- **What needs to be done**
Below are some entries; state how many of their lines include the word "class" and give no more than that number.

- **Data extracted from a collection**
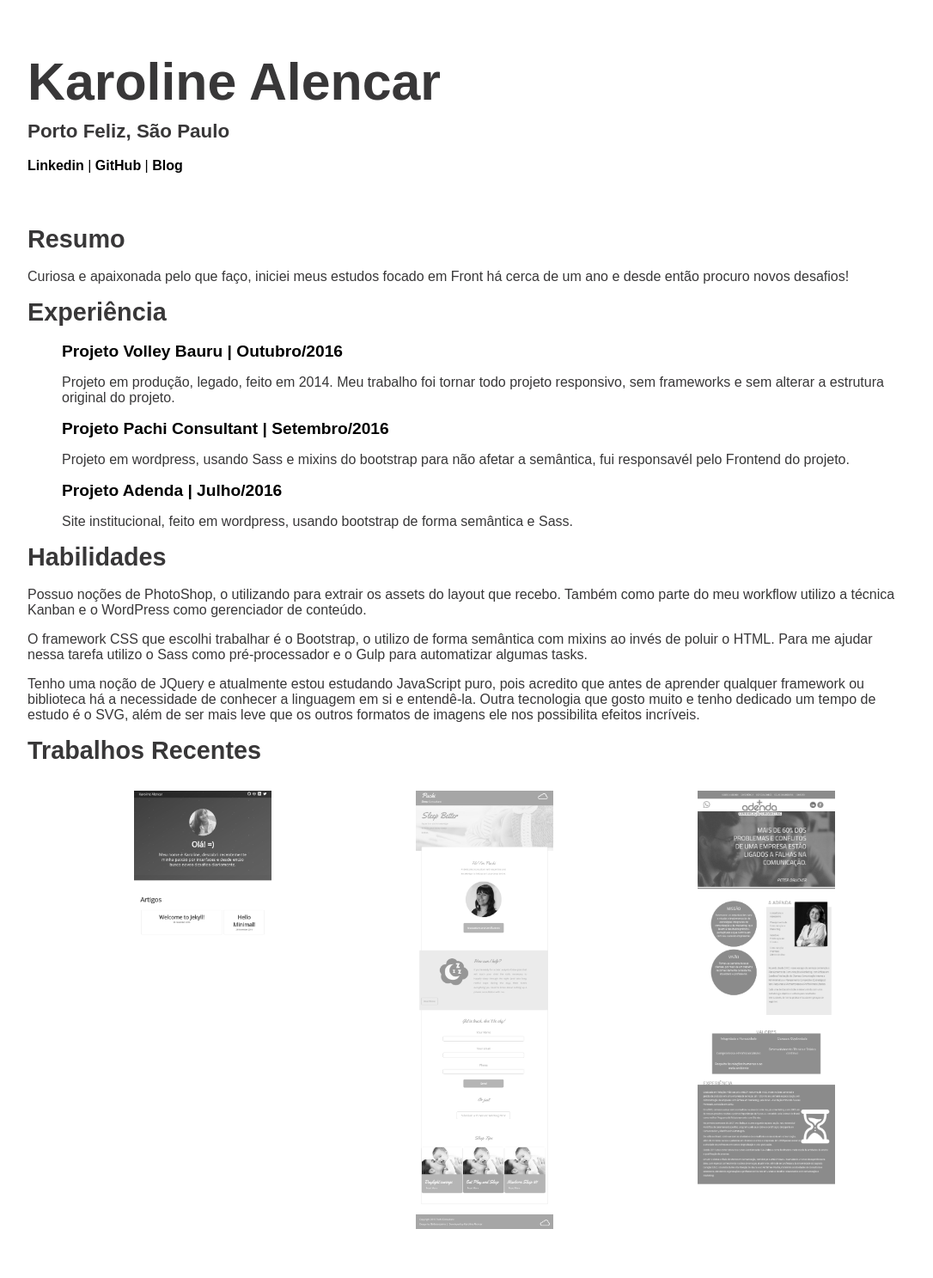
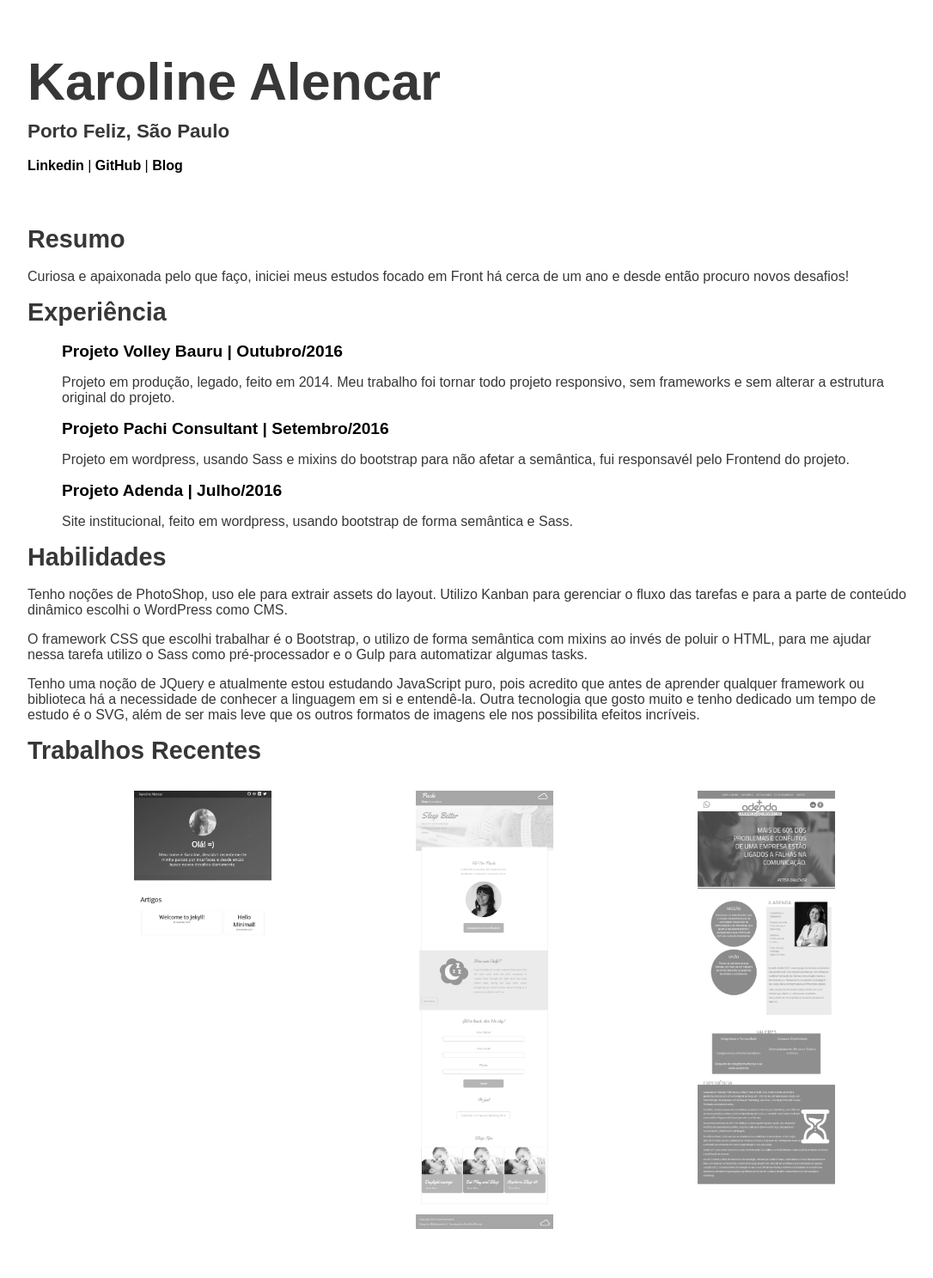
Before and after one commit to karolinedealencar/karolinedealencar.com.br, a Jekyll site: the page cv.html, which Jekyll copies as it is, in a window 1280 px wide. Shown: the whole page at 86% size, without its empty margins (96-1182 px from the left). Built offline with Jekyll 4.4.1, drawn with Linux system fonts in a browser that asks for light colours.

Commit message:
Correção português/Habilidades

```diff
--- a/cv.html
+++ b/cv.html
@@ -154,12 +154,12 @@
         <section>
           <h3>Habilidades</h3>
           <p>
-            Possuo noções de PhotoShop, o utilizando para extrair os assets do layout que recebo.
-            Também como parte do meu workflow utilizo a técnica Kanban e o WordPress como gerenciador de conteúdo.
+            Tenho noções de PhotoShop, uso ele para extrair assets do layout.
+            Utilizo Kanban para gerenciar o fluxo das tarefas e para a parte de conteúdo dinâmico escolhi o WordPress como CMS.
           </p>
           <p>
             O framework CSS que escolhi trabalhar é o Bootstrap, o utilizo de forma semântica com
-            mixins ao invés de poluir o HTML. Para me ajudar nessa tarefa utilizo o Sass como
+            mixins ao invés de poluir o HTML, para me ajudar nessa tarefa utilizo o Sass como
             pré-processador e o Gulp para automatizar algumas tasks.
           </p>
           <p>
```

--

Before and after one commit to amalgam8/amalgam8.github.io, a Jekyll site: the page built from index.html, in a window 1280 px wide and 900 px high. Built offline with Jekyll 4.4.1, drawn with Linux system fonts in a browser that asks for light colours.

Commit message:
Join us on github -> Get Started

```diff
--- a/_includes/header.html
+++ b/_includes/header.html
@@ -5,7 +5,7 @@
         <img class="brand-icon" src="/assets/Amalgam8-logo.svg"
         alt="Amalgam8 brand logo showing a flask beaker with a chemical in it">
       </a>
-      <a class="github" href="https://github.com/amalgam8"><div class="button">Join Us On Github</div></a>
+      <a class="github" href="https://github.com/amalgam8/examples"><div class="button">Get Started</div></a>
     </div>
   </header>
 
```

- **Output of the task**
3